BHUBANESWAR: With the e-waste Management & Handling Rules, 2011 coming into effect from May 1, the Odisha Government departments as well as educational institutions are going to be the key for it is how they respond to the new norms which will decide its success.
The new rules apply to every producer, consumer and bulk consumer involved in manufacture, sale and purchase and processing of electronic equipment or components.
Before the norms get operational, the Pollution Control Board (PCB) on Friday hosted a workshop where stakeholders took part.
Forest and Environment Minister Debi Prasad Mishra and Development Commissioner R N Senapati spoke about the need to address the e-waste problem, which will need increasing attention in the future.

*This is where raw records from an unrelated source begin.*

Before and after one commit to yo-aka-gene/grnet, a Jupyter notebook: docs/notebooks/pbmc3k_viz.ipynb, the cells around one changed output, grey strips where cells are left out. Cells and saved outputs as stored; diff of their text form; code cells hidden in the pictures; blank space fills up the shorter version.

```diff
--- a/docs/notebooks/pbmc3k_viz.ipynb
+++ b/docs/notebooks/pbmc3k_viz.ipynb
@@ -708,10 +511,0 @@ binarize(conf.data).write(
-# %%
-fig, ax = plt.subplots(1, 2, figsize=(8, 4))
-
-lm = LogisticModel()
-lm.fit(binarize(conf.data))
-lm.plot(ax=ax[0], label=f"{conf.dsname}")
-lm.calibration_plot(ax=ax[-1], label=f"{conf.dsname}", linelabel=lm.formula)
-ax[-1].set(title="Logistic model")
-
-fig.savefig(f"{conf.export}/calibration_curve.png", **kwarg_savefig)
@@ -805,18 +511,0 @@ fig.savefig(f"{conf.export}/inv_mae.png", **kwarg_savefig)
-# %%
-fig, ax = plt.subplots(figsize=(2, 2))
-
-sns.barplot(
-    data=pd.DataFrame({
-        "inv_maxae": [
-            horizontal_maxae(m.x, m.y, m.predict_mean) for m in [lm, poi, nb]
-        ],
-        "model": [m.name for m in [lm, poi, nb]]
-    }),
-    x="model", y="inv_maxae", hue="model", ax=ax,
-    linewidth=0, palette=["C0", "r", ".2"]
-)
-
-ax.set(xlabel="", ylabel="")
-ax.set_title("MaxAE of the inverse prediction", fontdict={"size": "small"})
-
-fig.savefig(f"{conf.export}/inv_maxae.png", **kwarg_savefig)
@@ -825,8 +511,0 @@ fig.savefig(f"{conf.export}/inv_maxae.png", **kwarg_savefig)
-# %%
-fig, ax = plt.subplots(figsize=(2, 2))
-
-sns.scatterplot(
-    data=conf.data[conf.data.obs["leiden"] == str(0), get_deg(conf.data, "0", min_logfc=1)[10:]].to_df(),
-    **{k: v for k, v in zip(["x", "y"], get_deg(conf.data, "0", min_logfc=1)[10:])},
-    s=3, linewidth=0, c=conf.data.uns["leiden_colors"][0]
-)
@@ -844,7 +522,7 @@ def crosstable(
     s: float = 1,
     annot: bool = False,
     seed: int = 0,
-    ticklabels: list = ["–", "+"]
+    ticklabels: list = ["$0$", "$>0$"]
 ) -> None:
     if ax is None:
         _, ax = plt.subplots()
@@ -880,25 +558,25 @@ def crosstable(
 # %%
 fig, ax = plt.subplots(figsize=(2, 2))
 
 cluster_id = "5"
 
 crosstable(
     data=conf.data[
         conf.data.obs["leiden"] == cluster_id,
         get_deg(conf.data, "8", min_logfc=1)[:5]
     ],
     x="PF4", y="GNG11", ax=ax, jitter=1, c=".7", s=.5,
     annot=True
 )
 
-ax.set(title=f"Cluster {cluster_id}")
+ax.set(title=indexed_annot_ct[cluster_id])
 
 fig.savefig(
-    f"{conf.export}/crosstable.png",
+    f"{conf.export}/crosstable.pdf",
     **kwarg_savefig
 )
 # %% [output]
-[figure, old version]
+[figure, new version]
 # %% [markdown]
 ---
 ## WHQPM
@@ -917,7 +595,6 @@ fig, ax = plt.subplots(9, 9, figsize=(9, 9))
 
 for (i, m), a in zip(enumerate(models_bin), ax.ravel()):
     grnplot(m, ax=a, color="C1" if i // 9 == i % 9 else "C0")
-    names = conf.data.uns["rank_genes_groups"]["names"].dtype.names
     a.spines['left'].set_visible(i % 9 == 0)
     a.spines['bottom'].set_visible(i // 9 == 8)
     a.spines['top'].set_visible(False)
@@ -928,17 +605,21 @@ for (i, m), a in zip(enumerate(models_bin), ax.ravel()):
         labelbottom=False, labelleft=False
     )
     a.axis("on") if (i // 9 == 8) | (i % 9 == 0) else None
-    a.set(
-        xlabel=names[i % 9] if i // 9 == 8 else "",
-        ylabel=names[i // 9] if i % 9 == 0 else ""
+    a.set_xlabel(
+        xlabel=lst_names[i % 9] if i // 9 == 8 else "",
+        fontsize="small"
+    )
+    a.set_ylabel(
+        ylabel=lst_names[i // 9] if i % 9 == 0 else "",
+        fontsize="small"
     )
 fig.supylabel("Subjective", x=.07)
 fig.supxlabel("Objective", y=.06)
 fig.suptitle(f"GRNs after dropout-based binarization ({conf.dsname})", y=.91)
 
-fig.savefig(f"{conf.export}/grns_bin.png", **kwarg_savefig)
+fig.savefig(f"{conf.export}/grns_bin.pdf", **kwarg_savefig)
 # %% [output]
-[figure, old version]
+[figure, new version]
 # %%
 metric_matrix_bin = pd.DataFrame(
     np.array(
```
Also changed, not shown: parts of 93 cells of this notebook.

Though there has been no concrete study on e-waste generation in the State, Odisha produces about 3,000 tonnes of electrical and electronic waste that would need to be collected and disposed of annually. Of the 3,000 tonnes, Bhubaneswar alone generates close to 1,000 tonnes. “It is the Government buildings, departments, PSUs and of course, the large number of educational institutions which generate most of the waste. That is the reason Bhubaneswar accounts for the lion’s share,” Member-Secretary of Odisha Pollution Control Board Sidhanta Das said.
The Ministry of Environment and Forest had given the producers of electrical and electronic equipment a buffer of one year to set up their recycling and collection centres which comes to an end on May 1.
In Odisha, Green Vortex has been authorised to set up a collection centre. In fact, it was the only firm that had applied for the project in the State and has now set up a unit at Mancheswar. Firms with necessary expertise can collect and subsequently recycle and dispose of e- waste, but would need authorisation from the PCB, Das said.
The PCB is hopeful that more and more firms would come forward once the implementation goes down well. With advanced recycling techniques, 95 to 99 per cent success can be achieved.
Electronic products often contain hazardous and toxic materials that pose environmental risks if they are land-filled or incinerated.
Televisions, video and computer monitor use cathode ray tubes (CRTs), which have significant amounts of lead.
Printed circuit boards contain primarily plastic and copper, and most have small amounts of chromium, lead solder, nickel, and zinc. In addition, many electronic products have batteries that often contain nickel, cadmium and other heavy metals.
Relays and switches in electronics, especially older ones, contain mercury. Also, capacitors in some types of older and larger equipment that is now entering the waste stream may contain polychlorinated biphenyls (PCBs).